▸ **EXERCISE REQUIREMENTS**
Return all lines of the listing below that carry the word "gonadal".

▸ **SUPPLIED RECORDS**
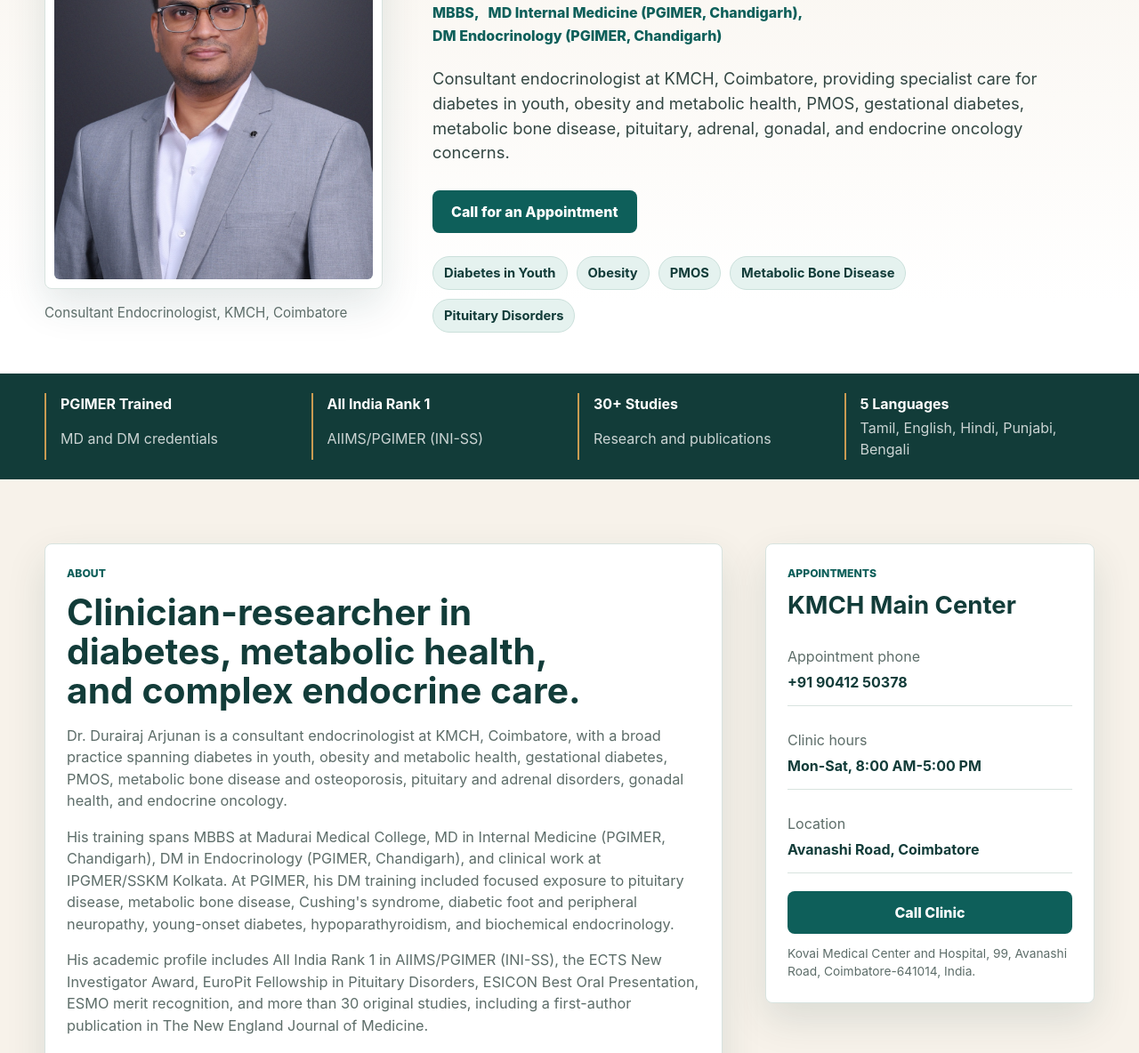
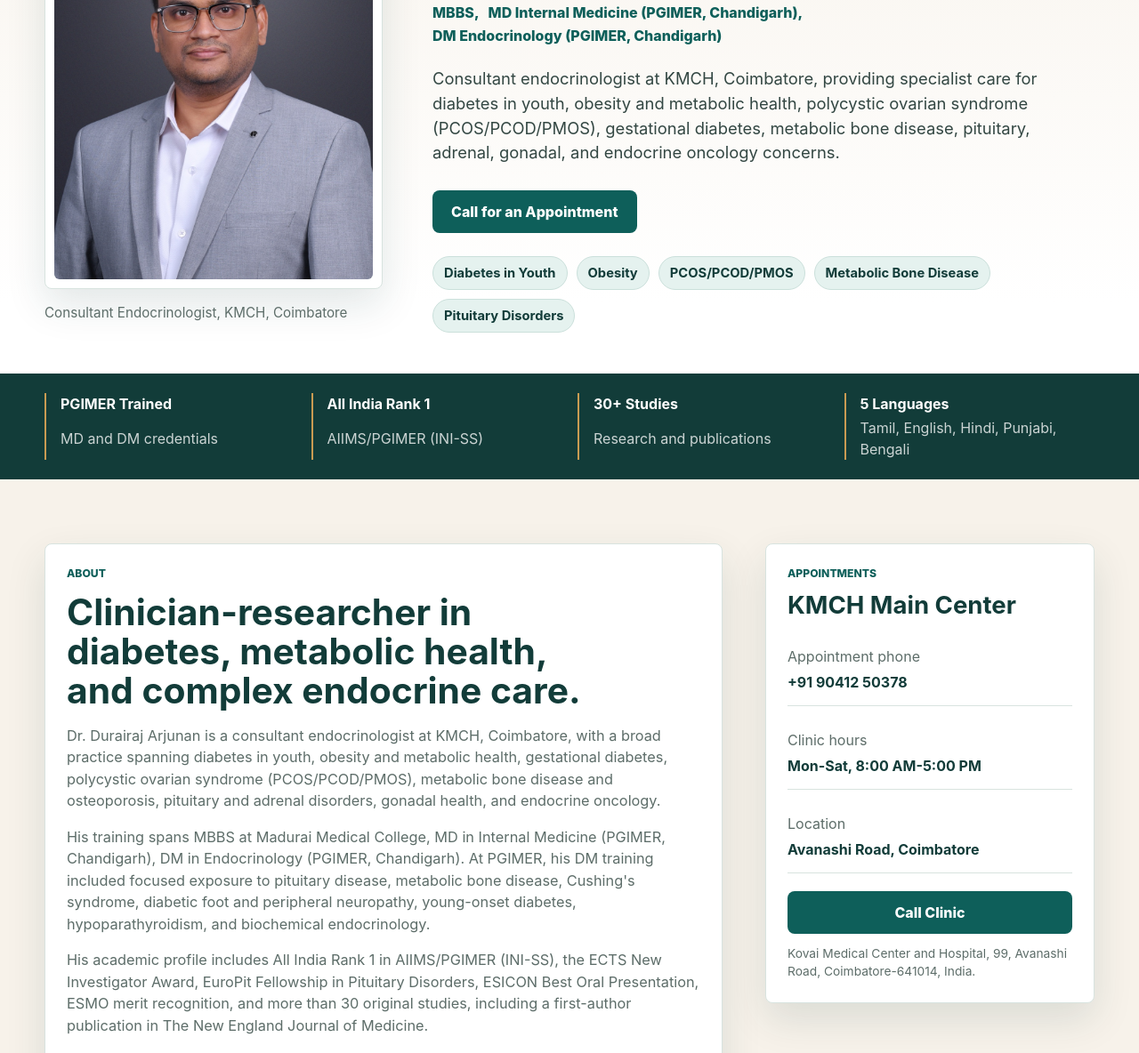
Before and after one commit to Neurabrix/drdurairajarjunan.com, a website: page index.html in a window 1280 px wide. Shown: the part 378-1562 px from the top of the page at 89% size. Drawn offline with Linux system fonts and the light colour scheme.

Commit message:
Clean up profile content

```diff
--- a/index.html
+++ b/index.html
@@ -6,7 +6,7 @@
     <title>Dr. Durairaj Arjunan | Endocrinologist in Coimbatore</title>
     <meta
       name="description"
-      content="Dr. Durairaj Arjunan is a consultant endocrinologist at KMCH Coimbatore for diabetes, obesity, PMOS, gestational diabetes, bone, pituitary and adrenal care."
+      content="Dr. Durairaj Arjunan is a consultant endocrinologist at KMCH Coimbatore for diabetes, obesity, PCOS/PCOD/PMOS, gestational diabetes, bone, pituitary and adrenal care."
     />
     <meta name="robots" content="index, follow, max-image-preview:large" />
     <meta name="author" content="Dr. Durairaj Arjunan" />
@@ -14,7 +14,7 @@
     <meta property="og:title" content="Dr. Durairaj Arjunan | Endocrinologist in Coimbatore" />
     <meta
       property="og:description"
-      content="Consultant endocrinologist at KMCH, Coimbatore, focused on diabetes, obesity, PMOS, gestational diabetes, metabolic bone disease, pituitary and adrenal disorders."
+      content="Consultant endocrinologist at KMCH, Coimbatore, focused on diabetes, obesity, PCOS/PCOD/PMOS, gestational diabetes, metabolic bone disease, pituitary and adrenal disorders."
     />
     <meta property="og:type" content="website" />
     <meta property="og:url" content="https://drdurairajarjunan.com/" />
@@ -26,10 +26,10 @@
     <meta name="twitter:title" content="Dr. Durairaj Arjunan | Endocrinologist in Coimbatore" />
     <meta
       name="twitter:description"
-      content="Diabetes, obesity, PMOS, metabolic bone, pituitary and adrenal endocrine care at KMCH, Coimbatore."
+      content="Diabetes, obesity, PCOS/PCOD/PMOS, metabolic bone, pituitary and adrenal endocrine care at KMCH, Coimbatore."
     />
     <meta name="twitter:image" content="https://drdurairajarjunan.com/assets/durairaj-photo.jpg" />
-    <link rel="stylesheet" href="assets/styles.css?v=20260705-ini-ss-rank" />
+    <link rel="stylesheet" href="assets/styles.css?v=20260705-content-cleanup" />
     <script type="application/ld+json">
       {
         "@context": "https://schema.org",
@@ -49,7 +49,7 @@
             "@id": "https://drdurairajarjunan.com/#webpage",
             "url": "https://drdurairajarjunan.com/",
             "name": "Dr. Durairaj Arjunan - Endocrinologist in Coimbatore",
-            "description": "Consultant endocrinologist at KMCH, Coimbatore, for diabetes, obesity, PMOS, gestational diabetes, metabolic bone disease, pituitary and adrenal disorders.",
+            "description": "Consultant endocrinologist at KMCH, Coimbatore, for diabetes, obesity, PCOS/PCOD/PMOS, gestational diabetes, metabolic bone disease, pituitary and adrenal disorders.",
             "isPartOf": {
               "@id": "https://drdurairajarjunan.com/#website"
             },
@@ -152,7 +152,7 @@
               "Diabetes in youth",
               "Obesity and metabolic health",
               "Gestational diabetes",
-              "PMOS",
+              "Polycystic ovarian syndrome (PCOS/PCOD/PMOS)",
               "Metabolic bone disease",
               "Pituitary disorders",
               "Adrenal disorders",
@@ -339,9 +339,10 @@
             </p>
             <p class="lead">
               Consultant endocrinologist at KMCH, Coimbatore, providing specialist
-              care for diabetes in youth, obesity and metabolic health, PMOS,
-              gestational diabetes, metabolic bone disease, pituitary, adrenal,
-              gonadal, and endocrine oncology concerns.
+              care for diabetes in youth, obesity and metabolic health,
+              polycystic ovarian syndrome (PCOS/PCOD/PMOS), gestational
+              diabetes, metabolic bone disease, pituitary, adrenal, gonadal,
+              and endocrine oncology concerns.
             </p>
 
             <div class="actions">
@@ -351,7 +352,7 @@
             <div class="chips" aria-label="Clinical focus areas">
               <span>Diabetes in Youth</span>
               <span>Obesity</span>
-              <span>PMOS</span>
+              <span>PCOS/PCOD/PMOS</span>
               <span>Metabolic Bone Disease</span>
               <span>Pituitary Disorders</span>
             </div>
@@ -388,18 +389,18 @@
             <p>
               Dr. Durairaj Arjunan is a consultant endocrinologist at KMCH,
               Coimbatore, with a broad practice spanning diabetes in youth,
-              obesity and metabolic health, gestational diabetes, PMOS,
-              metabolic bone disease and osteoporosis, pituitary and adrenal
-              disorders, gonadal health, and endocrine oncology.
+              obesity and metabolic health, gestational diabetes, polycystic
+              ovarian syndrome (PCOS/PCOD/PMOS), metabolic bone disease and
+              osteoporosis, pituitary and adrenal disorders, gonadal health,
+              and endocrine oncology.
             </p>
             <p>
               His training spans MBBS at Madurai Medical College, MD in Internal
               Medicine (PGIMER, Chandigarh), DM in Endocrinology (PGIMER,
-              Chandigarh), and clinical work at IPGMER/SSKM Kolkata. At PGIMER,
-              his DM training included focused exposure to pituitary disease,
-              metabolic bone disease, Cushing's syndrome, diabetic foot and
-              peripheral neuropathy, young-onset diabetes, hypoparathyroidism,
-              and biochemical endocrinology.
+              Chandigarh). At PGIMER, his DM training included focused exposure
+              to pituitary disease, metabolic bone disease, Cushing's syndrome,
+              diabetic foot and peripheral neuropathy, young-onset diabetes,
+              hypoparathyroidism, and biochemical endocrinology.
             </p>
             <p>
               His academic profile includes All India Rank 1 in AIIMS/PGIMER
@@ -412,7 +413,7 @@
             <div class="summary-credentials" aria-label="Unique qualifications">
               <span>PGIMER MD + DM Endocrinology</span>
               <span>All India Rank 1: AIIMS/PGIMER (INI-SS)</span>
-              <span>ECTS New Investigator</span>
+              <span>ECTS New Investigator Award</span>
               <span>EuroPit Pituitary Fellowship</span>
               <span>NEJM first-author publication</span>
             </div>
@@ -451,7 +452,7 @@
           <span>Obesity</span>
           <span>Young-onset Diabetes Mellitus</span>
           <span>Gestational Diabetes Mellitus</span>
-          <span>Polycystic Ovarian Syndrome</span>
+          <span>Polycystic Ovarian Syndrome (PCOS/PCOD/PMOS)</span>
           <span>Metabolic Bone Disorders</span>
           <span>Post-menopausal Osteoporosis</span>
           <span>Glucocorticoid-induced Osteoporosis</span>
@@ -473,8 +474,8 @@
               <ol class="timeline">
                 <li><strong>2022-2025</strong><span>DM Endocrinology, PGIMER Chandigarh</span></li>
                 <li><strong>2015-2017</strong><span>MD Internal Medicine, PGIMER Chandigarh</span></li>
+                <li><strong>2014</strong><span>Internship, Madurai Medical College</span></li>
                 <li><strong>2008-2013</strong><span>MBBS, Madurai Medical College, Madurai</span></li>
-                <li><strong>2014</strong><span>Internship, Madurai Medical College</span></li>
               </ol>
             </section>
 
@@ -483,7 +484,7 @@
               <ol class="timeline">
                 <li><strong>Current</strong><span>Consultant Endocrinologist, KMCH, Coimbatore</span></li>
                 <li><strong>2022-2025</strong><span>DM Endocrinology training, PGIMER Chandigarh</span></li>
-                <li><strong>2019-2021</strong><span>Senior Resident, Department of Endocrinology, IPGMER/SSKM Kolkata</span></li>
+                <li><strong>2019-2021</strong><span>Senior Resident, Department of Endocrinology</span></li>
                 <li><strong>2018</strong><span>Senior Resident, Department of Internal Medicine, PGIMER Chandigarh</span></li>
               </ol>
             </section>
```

* * *

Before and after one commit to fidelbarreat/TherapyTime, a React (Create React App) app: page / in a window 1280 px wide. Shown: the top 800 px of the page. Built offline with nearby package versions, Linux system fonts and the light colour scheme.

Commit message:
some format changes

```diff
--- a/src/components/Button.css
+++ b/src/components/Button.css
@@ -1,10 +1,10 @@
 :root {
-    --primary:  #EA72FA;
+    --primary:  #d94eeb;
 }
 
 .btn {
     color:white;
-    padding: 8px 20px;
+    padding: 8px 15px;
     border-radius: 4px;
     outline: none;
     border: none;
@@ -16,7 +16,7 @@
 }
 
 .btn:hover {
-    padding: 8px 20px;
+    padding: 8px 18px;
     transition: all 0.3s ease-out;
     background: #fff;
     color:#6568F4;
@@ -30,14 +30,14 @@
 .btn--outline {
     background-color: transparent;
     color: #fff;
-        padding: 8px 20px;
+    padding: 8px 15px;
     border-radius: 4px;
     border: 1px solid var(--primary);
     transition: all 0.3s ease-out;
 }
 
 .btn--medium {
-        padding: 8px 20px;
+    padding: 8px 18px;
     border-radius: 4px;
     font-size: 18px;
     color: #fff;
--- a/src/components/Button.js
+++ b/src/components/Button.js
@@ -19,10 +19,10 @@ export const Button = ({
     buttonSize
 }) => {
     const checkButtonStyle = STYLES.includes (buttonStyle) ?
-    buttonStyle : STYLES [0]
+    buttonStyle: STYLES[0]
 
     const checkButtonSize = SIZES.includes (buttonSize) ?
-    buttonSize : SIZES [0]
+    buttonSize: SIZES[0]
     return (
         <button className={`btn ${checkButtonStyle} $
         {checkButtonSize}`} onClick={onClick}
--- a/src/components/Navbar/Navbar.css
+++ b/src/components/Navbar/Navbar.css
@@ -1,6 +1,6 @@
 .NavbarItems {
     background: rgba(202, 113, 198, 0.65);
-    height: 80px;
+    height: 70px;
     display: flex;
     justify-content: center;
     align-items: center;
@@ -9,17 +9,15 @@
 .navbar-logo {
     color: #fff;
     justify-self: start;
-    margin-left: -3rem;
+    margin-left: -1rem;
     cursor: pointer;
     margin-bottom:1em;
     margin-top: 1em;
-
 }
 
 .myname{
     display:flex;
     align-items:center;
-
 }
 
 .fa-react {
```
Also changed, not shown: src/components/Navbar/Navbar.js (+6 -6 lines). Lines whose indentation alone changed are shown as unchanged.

--

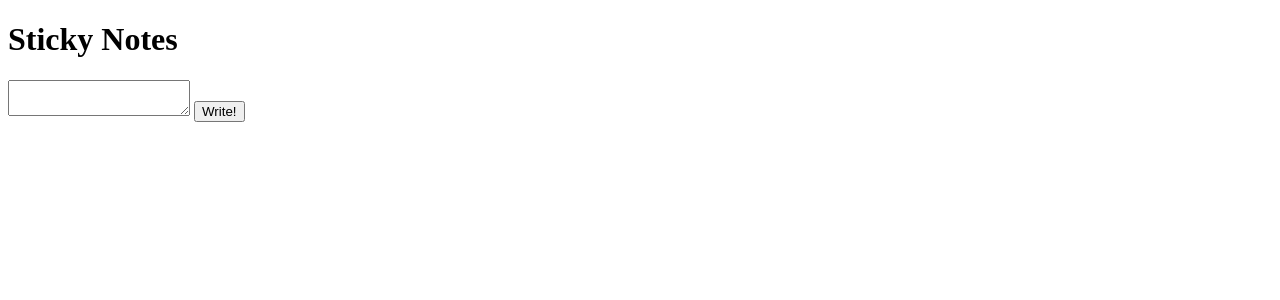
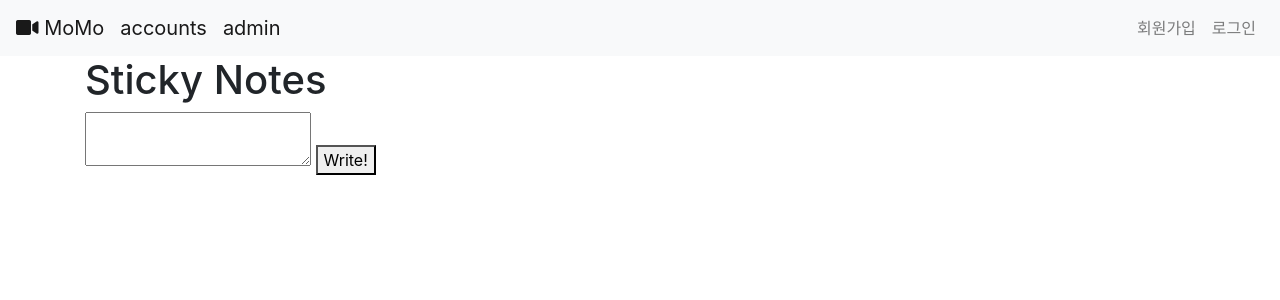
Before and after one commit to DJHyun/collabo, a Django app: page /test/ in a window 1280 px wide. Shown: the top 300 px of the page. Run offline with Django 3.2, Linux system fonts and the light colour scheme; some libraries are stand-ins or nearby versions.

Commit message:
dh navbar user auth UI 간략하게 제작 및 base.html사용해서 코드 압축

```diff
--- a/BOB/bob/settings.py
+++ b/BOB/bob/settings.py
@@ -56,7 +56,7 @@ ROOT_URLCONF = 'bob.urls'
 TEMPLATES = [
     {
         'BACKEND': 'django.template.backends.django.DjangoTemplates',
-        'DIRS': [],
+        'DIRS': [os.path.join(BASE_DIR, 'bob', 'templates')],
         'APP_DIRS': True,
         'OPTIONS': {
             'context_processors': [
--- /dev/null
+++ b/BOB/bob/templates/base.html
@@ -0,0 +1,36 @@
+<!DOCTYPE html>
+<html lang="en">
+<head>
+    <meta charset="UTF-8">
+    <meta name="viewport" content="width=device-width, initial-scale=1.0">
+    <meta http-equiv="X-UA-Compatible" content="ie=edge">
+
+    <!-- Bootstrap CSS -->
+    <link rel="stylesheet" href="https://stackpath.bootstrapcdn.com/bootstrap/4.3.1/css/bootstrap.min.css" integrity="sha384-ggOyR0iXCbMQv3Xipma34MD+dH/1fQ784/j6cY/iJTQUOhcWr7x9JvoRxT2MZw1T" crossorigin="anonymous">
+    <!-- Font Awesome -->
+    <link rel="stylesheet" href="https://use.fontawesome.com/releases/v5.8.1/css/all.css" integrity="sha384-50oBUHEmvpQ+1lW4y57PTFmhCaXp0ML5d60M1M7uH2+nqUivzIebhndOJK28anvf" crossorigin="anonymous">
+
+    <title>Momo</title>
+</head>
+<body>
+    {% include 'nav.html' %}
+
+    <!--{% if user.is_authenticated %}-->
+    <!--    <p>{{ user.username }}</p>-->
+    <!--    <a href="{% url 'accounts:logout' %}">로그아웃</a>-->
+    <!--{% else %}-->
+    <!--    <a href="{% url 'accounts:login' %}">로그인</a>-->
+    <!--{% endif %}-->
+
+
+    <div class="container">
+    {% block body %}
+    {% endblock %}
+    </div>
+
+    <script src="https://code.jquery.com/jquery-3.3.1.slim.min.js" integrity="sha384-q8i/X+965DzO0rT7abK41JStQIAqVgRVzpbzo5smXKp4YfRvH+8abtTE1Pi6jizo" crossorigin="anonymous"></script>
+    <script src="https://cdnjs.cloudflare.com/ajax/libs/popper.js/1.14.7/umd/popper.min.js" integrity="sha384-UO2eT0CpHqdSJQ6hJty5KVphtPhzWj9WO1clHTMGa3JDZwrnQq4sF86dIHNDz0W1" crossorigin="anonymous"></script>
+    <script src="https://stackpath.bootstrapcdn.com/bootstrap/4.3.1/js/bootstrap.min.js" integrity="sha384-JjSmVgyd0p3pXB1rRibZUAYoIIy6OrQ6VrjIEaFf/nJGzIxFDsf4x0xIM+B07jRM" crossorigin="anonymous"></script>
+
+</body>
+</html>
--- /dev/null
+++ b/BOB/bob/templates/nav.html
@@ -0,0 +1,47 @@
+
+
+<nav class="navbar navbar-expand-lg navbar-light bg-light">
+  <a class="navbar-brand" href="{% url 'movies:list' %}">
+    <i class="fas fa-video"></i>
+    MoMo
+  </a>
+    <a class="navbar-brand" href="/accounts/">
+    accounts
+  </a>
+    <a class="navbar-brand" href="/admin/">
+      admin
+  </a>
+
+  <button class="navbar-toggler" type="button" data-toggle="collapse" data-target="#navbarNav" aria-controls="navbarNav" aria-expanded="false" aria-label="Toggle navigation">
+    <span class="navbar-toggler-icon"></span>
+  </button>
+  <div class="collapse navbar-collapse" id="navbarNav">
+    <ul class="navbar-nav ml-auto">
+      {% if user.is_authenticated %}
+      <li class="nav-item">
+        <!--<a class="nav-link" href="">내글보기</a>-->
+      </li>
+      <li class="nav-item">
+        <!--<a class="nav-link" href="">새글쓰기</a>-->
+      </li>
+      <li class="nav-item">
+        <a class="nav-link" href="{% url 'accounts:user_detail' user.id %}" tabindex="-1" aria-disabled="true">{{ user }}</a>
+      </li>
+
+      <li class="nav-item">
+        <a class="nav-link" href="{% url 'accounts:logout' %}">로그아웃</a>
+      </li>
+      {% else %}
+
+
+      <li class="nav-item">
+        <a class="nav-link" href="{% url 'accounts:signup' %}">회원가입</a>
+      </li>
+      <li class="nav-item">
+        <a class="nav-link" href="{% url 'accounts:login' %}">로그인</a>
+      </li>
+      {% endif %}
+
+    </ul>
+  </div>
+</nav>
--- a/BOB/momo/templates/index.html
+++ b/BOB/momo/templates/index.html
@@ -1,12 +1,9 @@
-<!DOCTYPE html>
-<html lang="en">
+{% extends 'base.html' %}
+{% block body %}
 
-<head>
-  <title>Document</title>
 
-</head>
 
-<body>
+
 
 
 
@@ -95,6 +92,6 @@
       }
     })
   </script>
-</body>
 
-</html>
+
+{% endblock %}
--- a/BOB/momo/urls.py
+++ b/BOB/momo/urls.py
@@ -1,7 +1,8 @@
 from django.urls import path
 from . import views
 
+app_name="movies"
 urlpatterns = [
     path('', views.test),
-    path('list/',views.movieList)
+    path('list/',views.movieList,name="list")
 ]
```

▸ **RESPONSE BELOW**
-              gonadal, and endocrine oncology concerns.
+              diabetes, metabolic bone disease, pituitary, adrenal, gonadal,
-              disorders, gonadal health, and endocrine oncology.
+              osteoporosis, pituitary and adrenal disorders, gonadal health,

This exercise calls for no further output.